A California study shows that the most commonly produced plastics that are littered in the environment are also the ones that absorb the most chemicals, a finding that poses a greater risk for marine animals and those that eat them.
The absorption ability of these plastics continued for longer periods of time than previously thought. Chelsea Rochman, a doctoral student at University of California, Davis’ School of Veterinary Medicine, conducted the study for 12 months at five locations in San Diego Bay, the school reports. The study, whose results are published in the journal, Environmental Science & Technology, is the first controlled, long-term field experiment measuring the absorption of contaminants by the five most common plastics.
Those plastics are: 1) polyethylene terephthalate (PET), commonly used in water bottles; 2) high-density polyethylene (HDPE), used in detergent bottles; 3) polyvinyl chloride (PVC), commonly used in clear food packaging; 4) low-density polyethylene (LDPE), found in plastic shopping bags; and 5) polypropylene (PP), commonly used in yogurt containers and bottle caps.
The university explains how Rochman did her research:
Rochman and her colleagues deployed pellets of each plastic type in mesh bags tied to a dock at each study site. They retrieved them periodically to measure the plastics’ absorption of persistent organic pollutants.
“Consistently in our study, we found polyethylene [HDPE and LDPE] and polypropylene [PP] absorbed much greater concentrations of contaminants than PET or PVC, and those are the most commonly mass produced and consumed plastics,” says Rochman. “They are also the most commonly recovered as marine debris.”
The plastics with the highest absorption rates are also the most common. For example, HDPE, LDPE, and PP accounted for 62% of all plastics produced around the world in 2007, Rochman’s study found. PVC and PET made up 19% and 7%, respectfully, in the world. It was noted that while PVC did not take up proportionately as many pollutants as the other plastics, vinyl chloride is considered a carcinogen and toxic.
The researchers also were surprised at how long the plastics absorbed contaminates while in the environment, reports Mother Jones. They expected the plastics to absorb pollutants for several months. Instead, they were surprised to find that it would take 44 months for HDPE to stop absorbing pollutants.

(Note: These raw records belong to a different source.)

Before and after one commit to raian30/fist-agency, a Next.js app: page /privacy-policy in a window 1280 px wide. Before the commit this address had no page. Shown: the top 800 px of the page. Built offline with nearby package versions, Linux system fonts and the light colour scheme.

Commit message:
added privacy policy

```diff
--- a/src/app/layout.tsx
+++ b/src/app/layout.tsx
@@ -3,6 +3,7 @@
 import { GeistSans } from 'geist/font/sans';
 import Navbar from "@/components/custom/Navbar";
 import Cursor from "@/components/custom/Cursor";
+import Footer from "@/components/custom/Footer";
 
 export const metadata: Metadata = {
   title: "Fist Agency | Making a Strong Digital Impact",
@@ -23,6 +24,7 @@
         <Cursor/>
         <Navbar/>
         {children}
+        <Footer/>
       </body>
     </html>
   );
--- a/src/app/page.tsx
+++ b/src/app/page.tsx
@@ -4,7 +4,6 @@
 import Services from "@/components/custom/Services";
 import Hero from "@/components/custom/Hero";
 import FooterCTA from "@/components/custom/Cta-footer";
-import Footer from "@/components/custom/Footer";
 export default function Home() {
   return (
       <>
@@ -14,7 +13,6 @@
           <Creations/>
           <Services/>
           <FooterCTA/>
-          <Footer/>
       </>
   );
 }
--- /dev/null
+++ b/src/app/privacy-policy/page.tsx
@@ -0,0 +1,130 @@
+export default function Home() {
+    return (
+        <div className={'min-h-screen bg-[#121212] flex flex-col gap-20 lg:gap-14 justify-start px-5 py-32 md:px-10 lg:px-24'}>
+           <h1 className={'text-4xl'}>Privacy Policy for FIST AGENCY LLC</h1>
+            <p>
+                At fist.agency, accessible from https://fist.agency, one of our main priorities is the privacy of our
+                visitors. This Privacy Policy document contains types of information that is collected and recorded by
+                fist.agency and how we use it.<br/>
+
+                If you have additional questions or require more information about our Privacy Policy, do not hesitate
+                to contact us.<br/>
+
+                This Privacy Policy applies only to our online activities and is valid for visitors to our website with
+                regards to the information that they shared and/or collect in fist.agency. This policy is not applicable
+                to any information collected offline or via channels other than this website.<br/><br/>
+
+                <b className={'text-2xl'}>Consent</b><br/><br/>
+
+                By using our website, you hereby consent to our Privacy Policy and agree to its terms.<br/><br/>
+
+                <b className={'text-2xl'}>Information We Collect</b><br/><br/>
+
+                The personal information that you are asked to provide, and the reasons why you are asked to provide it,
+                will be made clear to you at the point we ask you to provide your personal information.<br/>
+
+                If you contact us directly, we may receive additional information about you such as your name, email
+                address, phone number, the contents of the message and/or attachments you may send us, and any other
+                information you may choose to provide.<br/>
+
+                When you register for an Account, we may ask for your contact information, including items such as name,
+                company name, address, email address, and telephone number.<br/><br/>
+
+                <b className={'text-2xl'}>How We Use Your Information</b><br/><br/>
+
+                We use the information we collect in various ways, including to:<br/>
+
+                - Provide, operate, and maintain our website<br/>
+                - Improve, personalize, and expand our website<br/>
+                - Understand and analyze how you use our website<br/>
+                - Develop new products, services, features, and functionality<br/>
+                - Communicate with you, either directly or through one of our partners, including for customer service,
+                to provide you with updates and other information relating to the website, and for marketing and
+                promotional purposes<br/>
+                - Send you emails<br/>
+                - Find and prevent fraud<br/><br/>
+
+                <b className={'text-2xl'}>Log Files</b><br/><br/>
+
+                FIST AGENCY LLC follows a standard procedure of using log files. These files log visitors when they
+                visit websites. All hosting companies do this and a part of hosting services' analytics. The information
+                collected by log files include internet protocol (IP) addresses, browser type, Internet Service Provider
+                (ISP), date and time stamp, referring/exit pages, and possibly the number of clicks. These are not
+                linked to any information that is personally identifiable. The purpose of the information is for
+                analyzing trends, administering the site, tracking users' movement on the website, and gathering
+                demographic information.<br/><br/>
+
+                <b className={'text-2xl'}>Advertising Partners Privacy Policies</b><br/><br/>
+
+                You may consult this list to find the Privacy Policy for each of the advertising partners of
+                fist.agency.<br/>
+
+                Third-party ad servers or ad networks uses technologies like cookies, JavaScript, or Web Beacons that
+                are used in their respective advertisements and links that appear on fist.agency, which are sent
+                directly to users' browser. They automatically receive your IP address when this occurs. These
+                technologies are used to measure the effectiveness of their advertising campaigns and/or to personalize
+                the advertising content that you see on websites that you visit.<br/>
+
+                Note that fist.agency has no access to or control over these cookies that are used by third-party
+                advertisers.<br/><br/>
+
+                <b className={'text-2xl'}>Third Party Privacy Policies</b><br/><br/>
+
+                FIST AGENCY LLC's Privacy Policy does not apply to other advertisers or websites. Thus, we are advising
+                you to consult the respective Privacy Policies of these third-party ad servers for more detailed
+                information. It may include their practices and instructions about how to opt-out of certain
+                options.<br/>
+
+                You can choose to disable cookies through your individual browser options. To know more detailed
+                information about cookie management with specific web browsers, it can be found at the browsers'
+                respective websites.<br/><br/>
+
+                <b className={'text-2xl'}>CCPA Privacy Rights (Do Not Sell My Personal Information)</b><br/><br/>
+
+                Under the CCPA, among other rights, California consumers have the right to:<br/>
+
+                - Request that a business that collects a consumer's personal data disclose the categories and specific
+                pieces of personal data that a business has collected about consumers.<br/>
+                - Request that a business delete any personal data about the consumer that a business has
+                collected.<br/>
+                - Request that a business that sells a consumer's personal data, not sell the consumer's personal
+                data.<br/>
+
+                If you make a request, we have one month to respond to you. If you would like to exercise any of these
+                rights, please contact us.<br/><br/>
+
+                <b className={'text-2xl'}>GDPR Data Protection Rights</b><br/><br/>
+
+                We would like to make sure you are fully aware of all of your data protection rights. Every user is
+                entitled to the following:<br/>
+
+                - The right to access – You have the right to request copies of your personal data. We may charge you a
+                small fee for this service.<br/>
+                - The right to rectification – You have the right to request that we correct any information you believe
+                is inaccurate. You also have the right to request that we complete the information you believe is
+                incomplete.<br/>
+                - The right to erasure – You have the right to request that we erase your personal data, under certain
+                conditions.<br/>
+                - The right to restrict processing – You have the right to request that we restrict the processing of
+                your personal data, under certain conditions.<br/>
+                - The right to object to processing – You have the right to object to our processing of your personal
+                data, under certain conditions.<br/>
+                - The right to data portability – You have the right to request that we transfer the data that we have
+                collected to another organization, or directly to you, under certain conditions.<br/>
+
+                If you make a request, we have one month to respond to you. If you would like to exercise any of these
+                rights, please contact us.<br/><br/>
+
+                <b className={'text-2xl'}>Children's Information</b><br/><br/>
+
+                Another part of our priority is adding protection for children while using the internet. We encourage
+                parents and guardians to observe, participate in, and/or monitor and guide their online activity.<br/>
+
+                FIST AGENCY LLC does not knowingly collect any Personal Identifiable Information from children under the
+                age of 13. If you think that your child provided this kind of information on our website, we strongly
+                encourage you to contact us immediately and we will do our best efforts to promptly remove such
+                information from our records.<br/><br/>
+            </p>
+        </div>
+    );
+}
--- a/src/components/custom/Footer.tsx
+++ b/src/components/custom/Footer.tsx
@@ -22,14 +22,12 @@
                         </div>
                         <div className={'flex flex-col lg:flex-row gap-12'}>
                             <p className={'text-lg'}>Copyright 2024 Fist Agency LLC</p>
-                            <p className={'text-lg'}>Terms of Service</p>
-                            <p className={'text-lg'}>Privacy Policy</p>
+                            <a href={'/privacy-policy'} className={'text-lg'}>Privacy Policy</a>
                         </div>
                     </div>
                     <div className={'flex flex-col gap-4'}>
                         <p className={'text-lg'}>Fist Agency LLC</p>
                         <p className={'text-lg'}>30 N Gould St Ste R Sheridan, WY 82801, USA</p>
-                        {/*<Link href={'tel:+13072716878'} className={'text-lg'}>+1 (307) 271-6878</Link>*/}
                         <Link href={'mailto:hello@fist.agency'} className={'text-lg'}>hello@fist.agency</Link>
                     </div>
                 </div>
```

“It surprised us that even after a year, some plastics would continue to take up contaminants,” Rochman says. “As the plastic continues to degrade, it’s potentially getting more and more hazardous to organisms as they absorb more and more contaminants.”
Source: “Plastics and chemicals they absorb pose double threat to marine life,” UC Davis News & Information, 1/28/13
Source: “Plastics Suck Up Other Toxins: Double Whammy for Marine Life, Gross for Seafood,” Mother Jones, 1/18/13
Image by Nigel Mykura.
Dale McGeehon has been a journalist and editor for more than 25 years, covering chemical regulation and testing for Pesticides and Toxic Chemical News and innovations in material sciences for the National Technology Transfer Center. His writing credits include Omni and College Park magazines and The New York Times.